I like how Jill lays it out here:

The 90% takes work to expose (in terms of planning, preparation, thinking, listening and analysis) which is why much of it remains undisclosed. Within the 90% lies your source of powerful differentiation. Left uncovered, it is the stuff that will sink otherwise sound sales opportunities.

To get you thinking, here are a few elements of “the 90%” that commonly get missed and catch proficient sales pros off guard:

The meaning and implications of the facts from the client’s point of view
The perspectives and priorities of the key stakeholders
The” informal” decision influences on this specific buying decision
The buyers’ disposition to you and to your competition
The conditions that will govern how, and if, the customer will move forward
Management preference and personal motives
This purchasing decision in the context of bigger corporate priorities

Are you overlooking the 90%? What might you be missing, and how might you approach this important phase of the sales cycle differently?

The assumptions sales people make are also killers. The thing I am most aware of in my organization is the assumptions. I talk about how to manage assumptions with your teams here in this post: Evidence. Sales people will assume they understand what is going on, who the decision makers are, why they are buying, when a deal will close etc. But, they don’t ask and get evidence, they assume. Operating from assumptions is the fastest way to losing.

Another quote from the post:

When we make assumptions, we …

… listen selectively and miss the critical information that will win us the sale.
… ask biased questions that take us down a path to nowhere.
… fail to accept information that doesn’t justify our assumption.
… focus our limited time and energy on the wrong opportunities.

What I like most about Jill’s post is the two are symbiotic. By digging for the other 90% few assumptions can be made. By not making assumptions decisions are made with good data.
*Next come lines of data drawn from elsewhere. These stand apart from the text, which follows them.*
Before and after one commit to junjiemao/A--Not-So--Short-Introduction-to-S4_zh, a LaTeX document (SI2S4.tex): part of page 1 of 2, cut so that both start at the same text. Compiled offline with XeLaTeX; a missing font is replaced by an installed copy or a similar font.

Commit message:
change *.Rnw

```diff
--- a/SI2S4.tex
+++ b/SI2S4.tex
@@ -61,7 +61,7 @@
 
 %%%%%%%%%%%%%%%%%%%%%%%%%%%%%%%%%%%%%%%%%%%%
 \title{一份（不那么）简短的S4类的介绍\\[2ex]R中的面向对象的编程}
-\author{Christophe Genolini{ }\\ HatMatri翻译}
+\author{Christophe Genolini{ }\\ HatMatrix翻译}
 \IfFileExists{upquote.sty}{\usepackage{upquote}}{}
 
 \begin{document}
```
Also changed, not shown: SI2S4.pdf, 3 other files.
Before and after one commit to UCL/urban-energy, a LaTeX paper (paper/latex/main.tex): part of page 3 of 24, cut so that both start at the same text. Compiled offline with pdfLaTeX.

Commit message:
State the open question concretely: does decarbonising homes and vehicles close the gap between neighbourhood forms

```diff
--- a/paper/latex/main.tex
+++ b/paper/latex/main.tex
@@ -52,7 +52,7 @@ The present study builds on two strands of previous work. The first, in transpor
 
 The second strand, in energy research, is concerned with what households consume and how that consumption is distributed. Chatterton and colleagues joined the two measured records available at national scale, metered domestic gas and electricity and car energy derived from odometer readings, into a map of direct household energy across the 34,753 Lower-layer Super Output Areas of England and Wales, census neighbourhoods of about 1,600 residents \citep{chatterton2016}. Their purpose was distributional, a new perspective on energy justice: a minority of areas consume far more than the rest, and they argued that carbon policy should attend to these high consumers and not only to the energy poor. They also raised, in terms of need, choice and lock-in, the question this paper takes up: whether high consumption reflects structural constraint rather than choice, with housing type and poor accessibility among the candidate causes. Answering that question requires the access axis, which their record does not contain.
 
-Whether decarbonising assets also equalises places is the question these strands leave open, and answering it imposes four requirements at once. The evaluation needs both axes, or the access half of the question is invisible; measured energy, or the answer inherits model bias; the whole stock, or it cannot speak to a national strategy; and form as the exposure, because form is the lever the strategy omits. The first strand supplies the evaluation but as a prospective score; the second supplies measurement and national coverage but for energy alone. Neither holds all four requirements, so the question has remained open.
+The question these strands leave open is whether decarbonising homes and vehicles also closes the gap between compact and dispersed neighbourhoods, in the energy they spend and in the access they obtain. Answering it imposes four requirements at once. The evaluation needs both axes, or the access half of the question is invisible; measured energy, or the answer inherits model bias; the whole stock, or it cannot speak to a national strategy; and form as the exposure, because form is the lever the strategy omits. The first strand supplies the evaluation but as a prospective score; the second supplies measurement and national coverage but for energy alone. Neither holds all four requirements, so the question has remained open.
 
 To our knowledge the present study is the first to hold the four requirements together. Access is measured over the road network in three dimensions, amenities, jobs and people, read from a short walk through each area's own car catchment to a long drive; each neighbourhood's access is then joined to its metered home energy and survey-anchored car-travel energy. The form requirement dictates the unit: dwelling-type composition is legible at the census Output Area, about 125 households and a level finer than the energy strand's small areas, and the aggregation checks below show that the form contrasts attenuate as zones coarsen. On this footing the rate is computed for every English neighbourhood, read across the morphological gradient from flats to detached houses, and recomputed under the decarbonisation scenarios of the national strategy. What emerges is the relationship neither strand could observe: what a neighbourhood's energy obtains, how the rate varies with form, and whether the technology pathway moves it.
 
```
Get under the surface. Don’t assume what you see is everything, and don’t assume that you have all the answers. If you do, the water can be pretty cold.